“Both SSE and Npower have had challenges, with service levels in Npower holding them back for some time and subsequent restructures proving difficult to execute. SSE, known for a better level of service, has experienced challenges given the constraints of a cumbersome legacy systems infrastructure. Both, it is clear, need significant investment, focus and pointing towards the radically different energy market of the future.

“The context of increasing completion, multiple small suppliers, nimble suppliers, the aforementioned price caps, and the need to understand, deploy and deliver value from digital and smart technologies. These technologies are opening up opportunities right across the increasingly connected energy ecosystem and change is now faster than ever.”

Victoria MacGregor, director of energy, Citizens Advice

“The energy market has long failed many people so it’s vital any new company resulting from the merger of SSE and Npower is clear on the value it will offer customers, not just shareholders. While there should be no immediate impact on customers, the merger of SSE and Npower could have a dramatic impact on competition in the energy market. Given existing issues around a lack of competition and the size of the two companies’ market share, it’s crucial the case for merger is referred to the Competition and Markets Authority for review, to make sure it doesn’t lead to consumers losing out.”

Alex Neill, managing director of home products and services, Which?

“Mergers of such big players in essential markets, such as energy, are rarely a good thing for consumers, especially given the low levels of competition. As both businesses struggle on customer service, coming in the bottom half of our satisfaction survey, the competition authorities must take a hard look before allowing any venture to go ahead. Any consumers unhappy with their current energy provider should consider switching to a better deal.”

Rebecca Long Bailey, shadow secretary of state for business, energy and industrial strategy

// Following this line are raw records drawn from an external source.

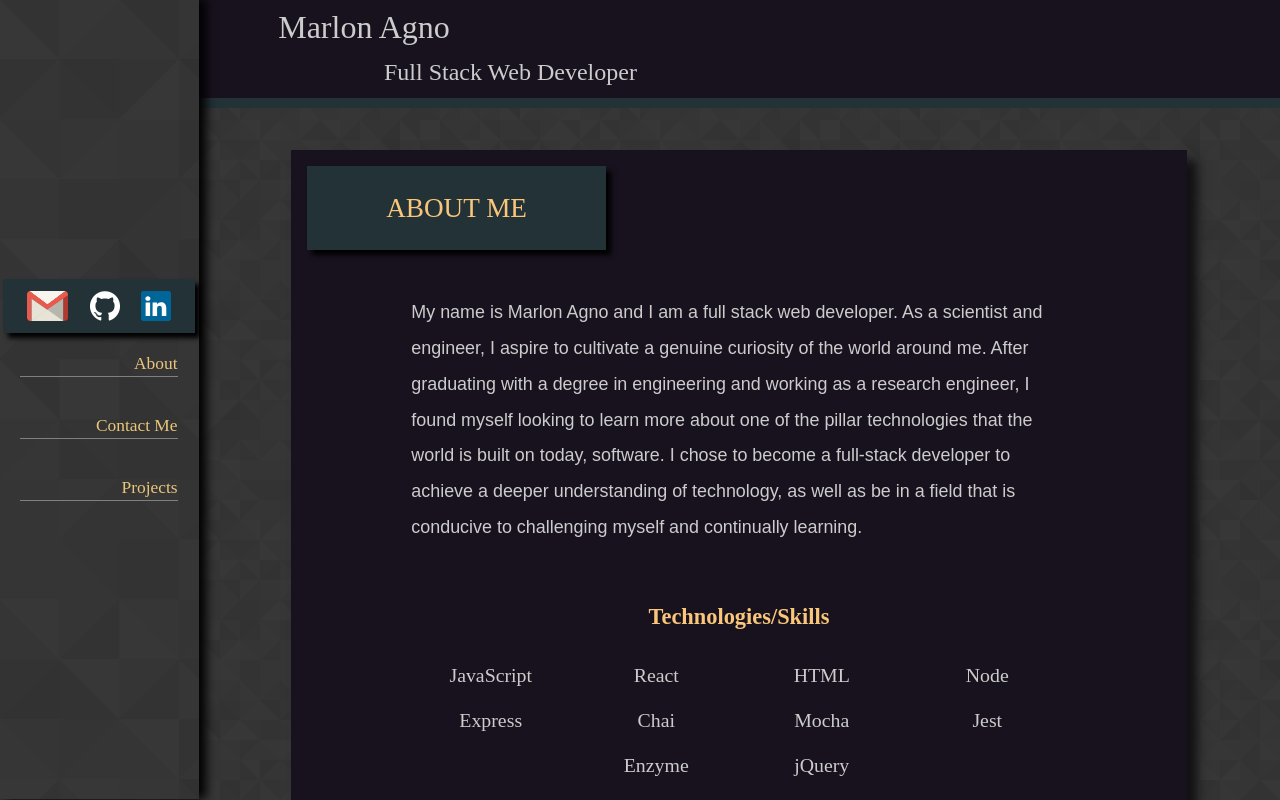
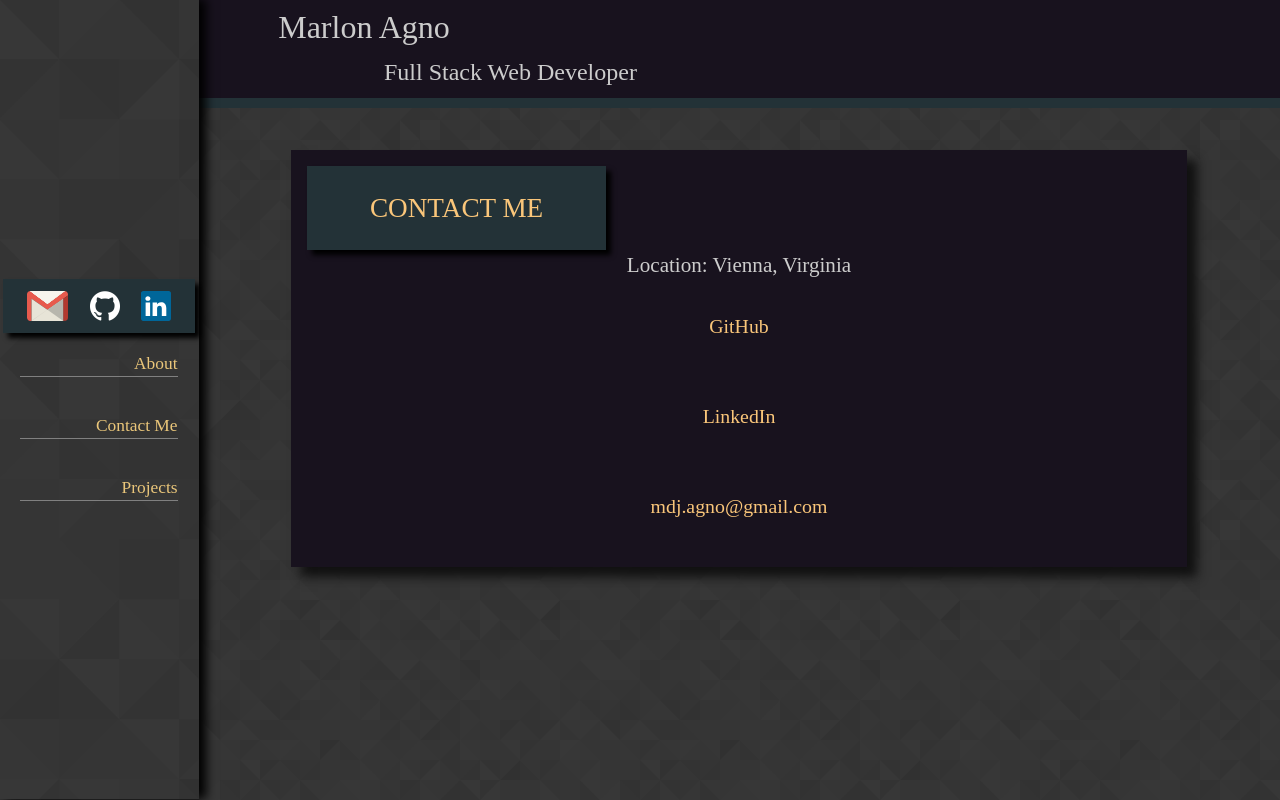
Before and after one commit to mdagno/portfolio, a React (Create React App) app: page /#/contactme in a window 1280 px wide. Shown: the top 800 px of the page. Built offline with nearby package versions, Linux system fonts and the light colour scheme; a web font is replaced by a local one.

Commit message:
styling fixes

```diff
--- a/package.json
+++ b/package.json
@@ -36,8 +36,5 @@
       "last 1 firefox version",
       "last 1 safari version"
     ]
-  },
-  "devDependencies": {
-    "gh-pages": "^2.2.0"
   }
 }
--- a/src/App.css
+++ b/src/App.css
@@ -1,4 +1,3 @@
-
 .my-node-enter {
   opacity: 0;
 }
--- a/src/App.js
+++ b/src/App.js
@@ -50,7 +50,8 @@ class App extends React.Component {
   }
 
   render() {
-    const { appear } = this.state
+    const { appear } = this.state;
+
     return (
       <CSSTransition
       in={appear}
@@ -61,7 +62,7 @@ class App extends React.Component {
       <div className="App">
         <Header location={this.state.location}/>
         <Switch>
-          <Route exact path={"/"} render={(props) => <Bio {...props} windowWidth={this.state.windowWidth}  margin={this.determineMargin()}/>}/>
+          <Route exact path="/" render={(props) => <Bio {...props} windowWidth={this.state.windowWidth}  margin={this.determineMargin()}/>}/>
           <Route path="/projects" render={(props) => <Portfolio {...props} windowWidth={this.state.windowWidth}  margin={this.determineMargin()}/>}/>
           <Route path="/contactme" render={(props) => <Contact {...props} windowWidth={this.state.windowWidth}  margin={this.determineMargin()}/>}/>
         </Switch>
--- a/src/components/Contact/Contact.css
+++ b/src/components/Contact/Contact.css
@@ -11,12 +11,21 @@
   box-shadow: 10px 10px 10px #111;
 }
 
+.contact-list p {
+  font-size: 1.32em;
+  font-family: input-serif, serif;
+  font-style: normal;
+}
 .contact-list {
   display: flex;
   flex-direction: column;
   margin-left: auto;
   margin-right: auto;
   text-align: center;
+}
+
+.contact-list a:hover {
+  color: #984b43;
 }
 
 .contact-list li {
--- a/src/components/Portfolio/Portfolio.js
+++ b/src/components/Portfolio/Portfolio.js
@@ -137,7 +137,7 @@ export default class Portfolio extends React.Component {
               }
               {window.innerWidth >= 768 ? <p className="main-image-caption">{this.state.spacedRepetitionMainCaption}</p> : null}
             </Element>
-            {this.renderProjectButtons("", "https://github.com/thinkful-ei-gecko/shawn-marlon-spaced-rep", "https://github.com/thinkful-ei-gecko/shawn-marlon-spaced-rep-api")}
+            {this.renderProjectButtons("https://spaced-morse.now.sh/", "https://github.com/thinkful-ei-gecko/shawn-marlon-spaced-rep", "https://github.com/thinkful-ei-gecko/shawn-marlon-spaced-rep-api")}
           </li>
         </ul>
       </div>
--- a/src/index.css
+++ b/src/index.css
@@ -1,14 +1,10 @@
 body {
   box-sizing: border-box;
   margin: 0;
-  /* font-family: bely, sans-serif;
-  font-weight: 400;
-  font-style: normal; */
   font-family: interstate, sans-serif;
   font-weight: 400;
   font-style: normal;
   background-color: #233237;
-  /* background-image: url("./background-2025316.svg") */
   background-image: url("./assets/prism.png")
 }
 
--- a/src/index.js
+++ b/src/index.js
@@ -3,10 +3,10 @@ import ReactDOM from 'react-dom';
 import './index.css';
 import './reset.css';
 import App from './App';
-import { BrowserRouter } from 'react-router-dom';
+import { HashRouter } from 'react-router-dom';
 
 ReactDOM.render(
-<BrowserRouter>
+<HashRouter basename="/">
   <App />
-</BrowserRouter>
+</HashRouter>
 , document.getElementById('root'));
```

“The energy market is broken in the UK. A merger of two of the biggest players which may diminish competition should, therefore, be subject to proper scrutiny. If the relevant legislative thresholds are met, then the Competition and Markets Authority should seek to satisfy themselves that there will not be a substantial lessening of competition through this transaction. This is why Labour want to set up local publicly owned companies to rival the big six and increase competition.”

Nigel Hawkins, director, Nigel Hawkins Associates

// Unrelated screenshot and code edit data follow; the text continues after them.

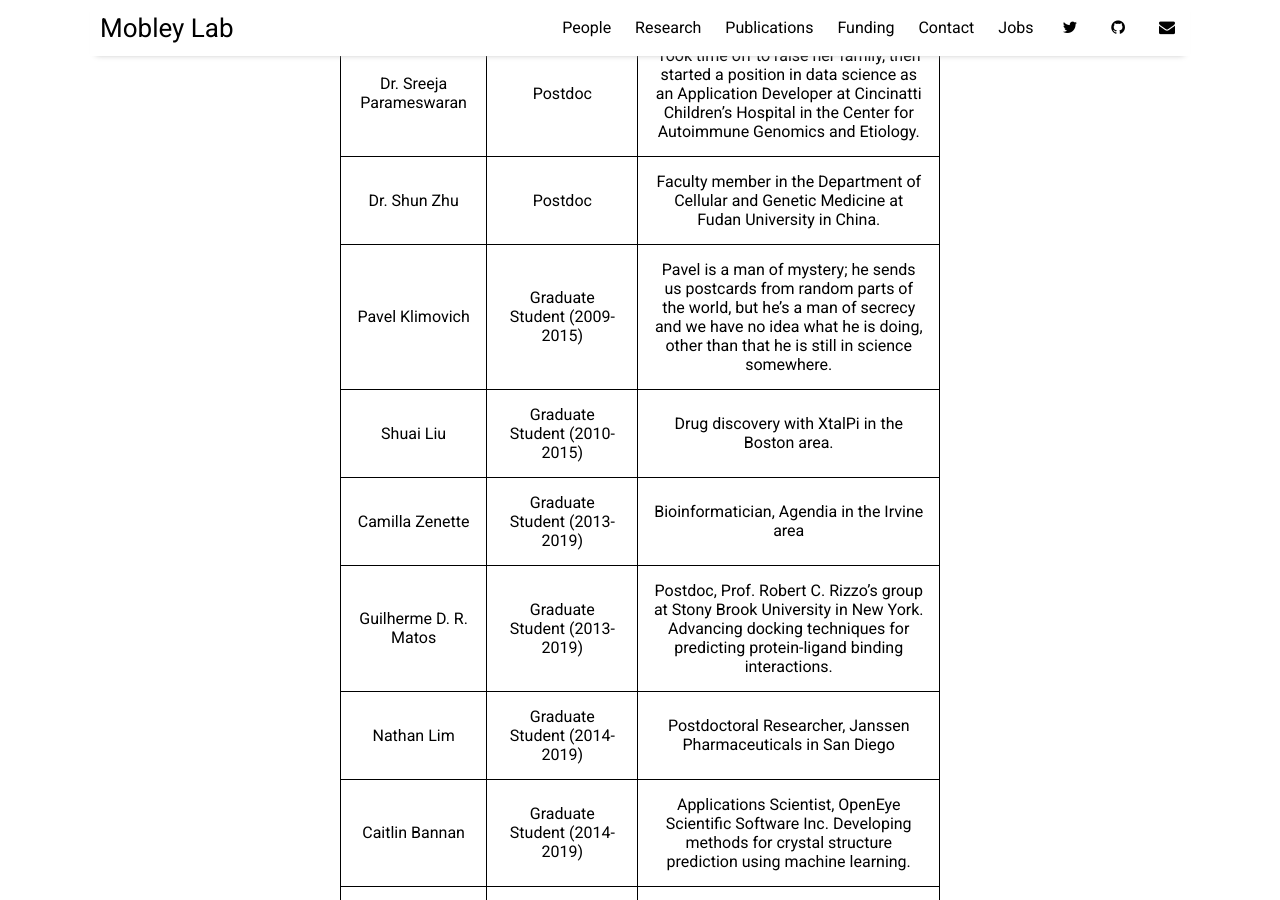
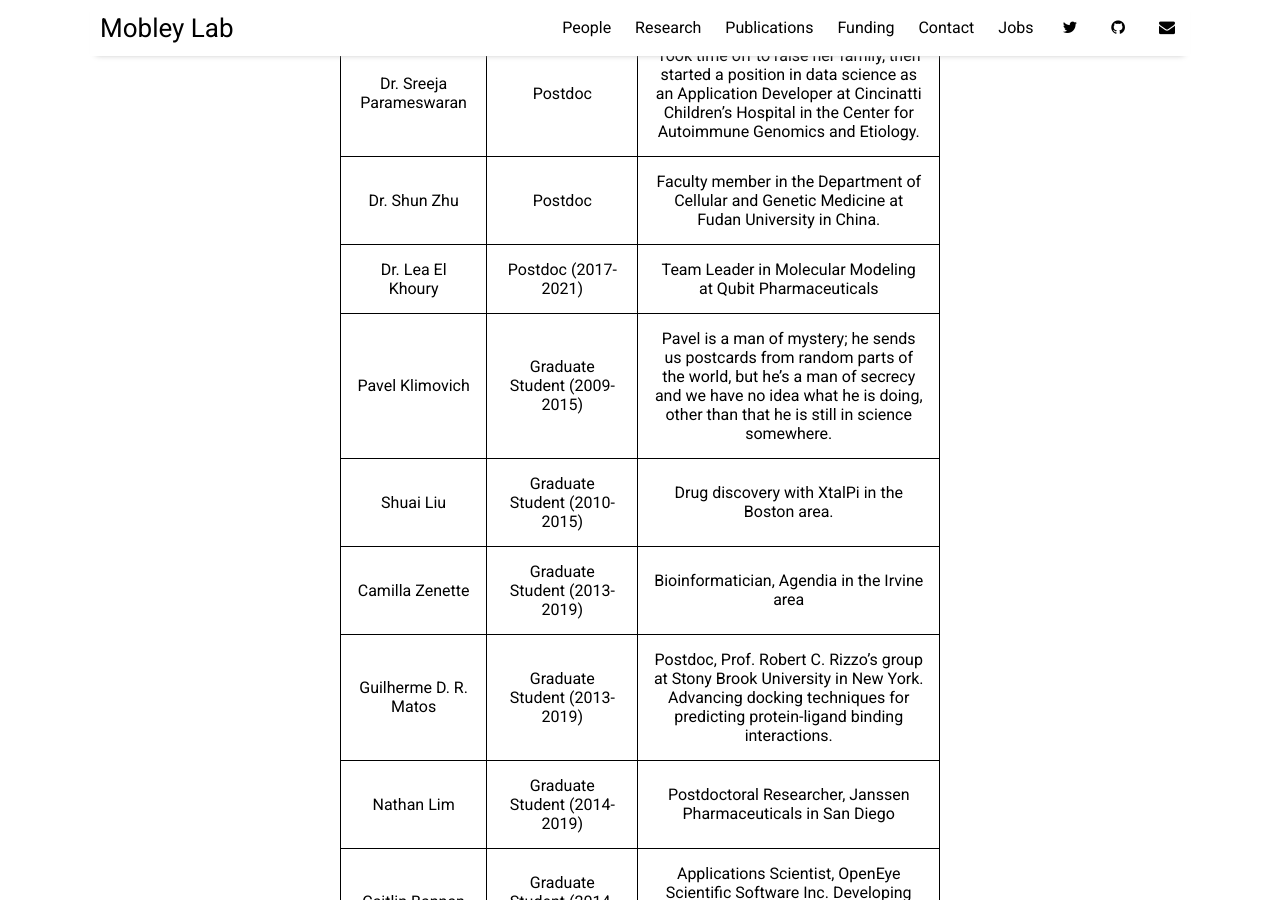
Before and after one commit to MobleyLab/mobleylab.org, a Jekyll site: the page built from pages/people.md, in a window 1280 px wide and 900 px high, scrolled down 7042 px. Built offline with Jekyll 4.4.1, drawn with Linux system fonts in a browser that asks for light colours; nearby versions of some CDN libraries.

Commit message:
updating alumni table

```diff
--- a/pages/people.md
+++ b/pages/people.md
@@ -147,6 +147,7 @@ Meghan Osato graduated from UCI in 2020 with Bachelor's degrees in Biological Sc
 |Dr. Adam Van Wart| Postdoc (2015)|Adjunct chemistry professor at several community colleges in Orange County, California.|
 |Dr. Sreeja Parameswaran| Postdoc| Took time off to raise her family, then started a position in data science as an Application Developer at Cincinatti Children’s Hospital in the Center for Autoimmune Genomics and Etiology.|
 |Dr. Shun Zhu|Postdoc|Faculty member in the Department of Cellular and Genetic Medicine at Fudan University in China.|
+|Dr. Lea El Khoury|Postdoc (2017-2021)|Team Leader in Molecular Modeling at Qubit Pharmaceuticals|
 |------------|--------------|----------------|
 |Pavel Klimovich|Graduate Student (2009-2015)|Pavel is a man of mystery; he sends us postcards from random parts of the world, but he’s a man of secrecy and we have no idea what he is doing, other than that he is still in science somewhere.|
 |Shuai Liu|Graduate Student (2010-2015)|Drug discovery with XtalPi in the Boston area.|
```
Also changed, not shown: 2 other files.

“Other members of the Big Six will assuredly review their energy supply operations – and how to improve their lacklustre returns.
And all, of course, will be very interested in how the market values the new business. The proposed deal will undoubtedly impact other energy market players, such as the quoted Good Energy, and unquoted suppliers including First Utility and Ovo Energy.”

Full column here

David Elmes, professor, Warwick Business School

“Being an energy supply company in the UK has become a tough business to be in and so it’s not too surprising that some companies are taking the decision to exit the market. Despite an extensive review of energy markets by the Competition and Markets Authority, the Government has chosen to go further than the CMA recommended in requiring changes to how companies supply energy.

“Now Npower has certainly struggled in recent years. It lost over £100 million in 2015 and lost over 350,000 customers that year and ended up being fined £26 million by the regulator, Ofgem, because of slip-ups in implementing a new billing system which led to inaccurate bills and slow replies to complaints. With that history, it’s not surprising that Npower has looked at selling up and leaving the retail market. But it also needs to be a wake-up call on just how much pressure is being put on the sector.”

Kevin Coyne, national officer for energy, Unite

“This is a flagrant example of rampant capitalism designed to solely benefit the shareholders – the SSE share price rose on the merger news – with scant regard for the workforce and the hard-pressed consumer. We would urge the Competitions and Markets Authority to take a critical look at this merger as the ‘Big Six’ energy companies, with an estimated 80 per cent market share, would become the ‘Big Five’. Their stranglehold on the energy market will increase.”